Originally Posted by Tv Shooter View Post
From YouTube's Terms of Service:

For clarity, you retain all of your ownership rights in your User Submissions. However, by submitting User Submissions to YouTube, you hereby grant YouTube a worldwide, non-exclusive, royalty-free, sublicenseable and transferable license to use, reproduce, distribute, prepare derivative works of, display, and perform the User Submissions in connection with the YouTube Website and YouTube's (and its successors' and affiliates') business, including without limitation for promoting and redistributing part or all of the YouTube Website (and derivative works thereof) in any media formats and through any media channels.

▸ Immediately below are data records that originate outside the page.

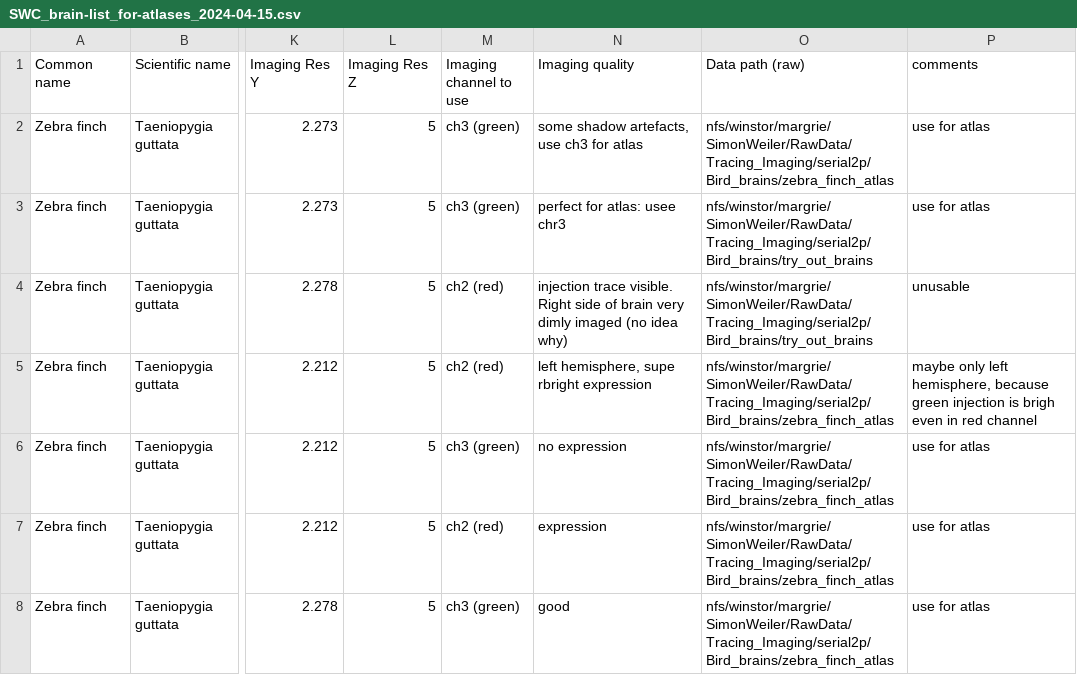
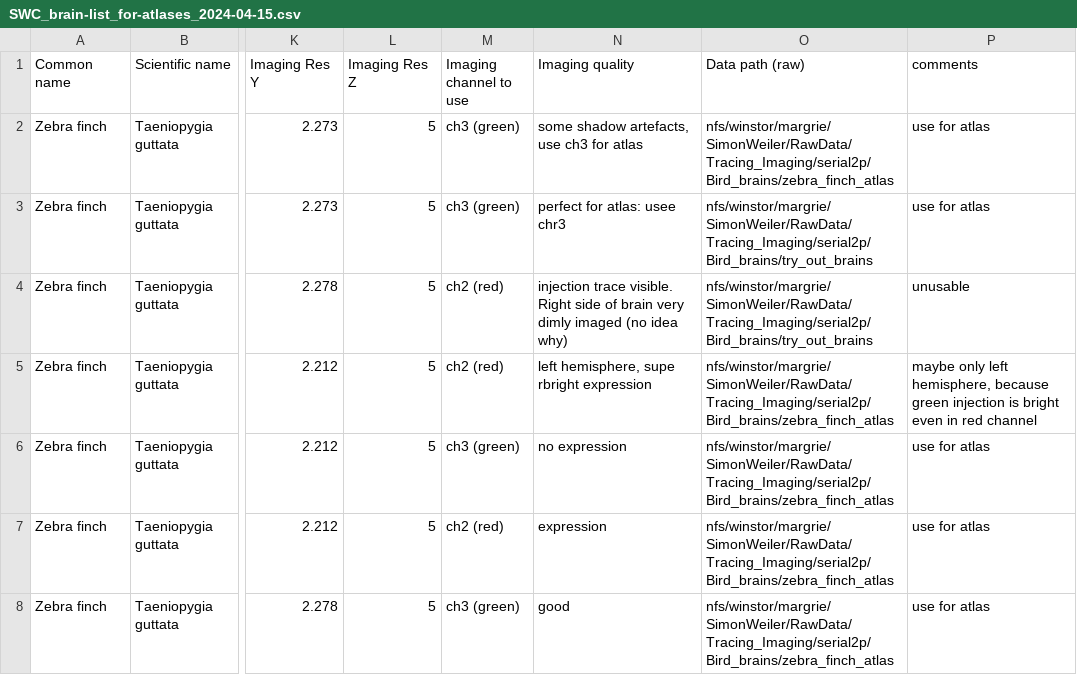
Before and after one commit to brainglobe/brainglobe-template-builder, a CSV file: data/SWC_brain-list_for-atlases_2024-04-15.csv, drawn as a sheet; only a part is shown, gaps mark what is left out; the diff names each change by its address in the sheet, - before the commit and + after, or states it on an @@ line.

Commit message:
Add codespell pre-commit hook and fix typos (#86)
* Add codespell hook to pre-commit config file

* Fix typos

```diff
--- a/data/SWC_brain-list_for-atlases_2024-04-15.csv
+++ b/data/SWC_brain-list_for-atlases_2024-04-15.csv
-P5 (comments): …injection is brigh even in…
+P5 (comments): …injection is bright even in…
```
Also changed, not shown: data/SWC_BlackCap_use-for-template.csv, 8 other files.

You also hereby grant each user of the YouTube Website a non-exclusive license to access your User Submissions through the Website, and to use, reproduce, distribute, display and perform such User Submissions as permitted through the functionality of the Website and under these Terms of Service.
I too saw it came from youtube and knew they had given up some rights.

I also know the history behind this issue in that market and the ND who is now complaining the loudest...has done the very same thing himself in the past.

Pot/kettle/black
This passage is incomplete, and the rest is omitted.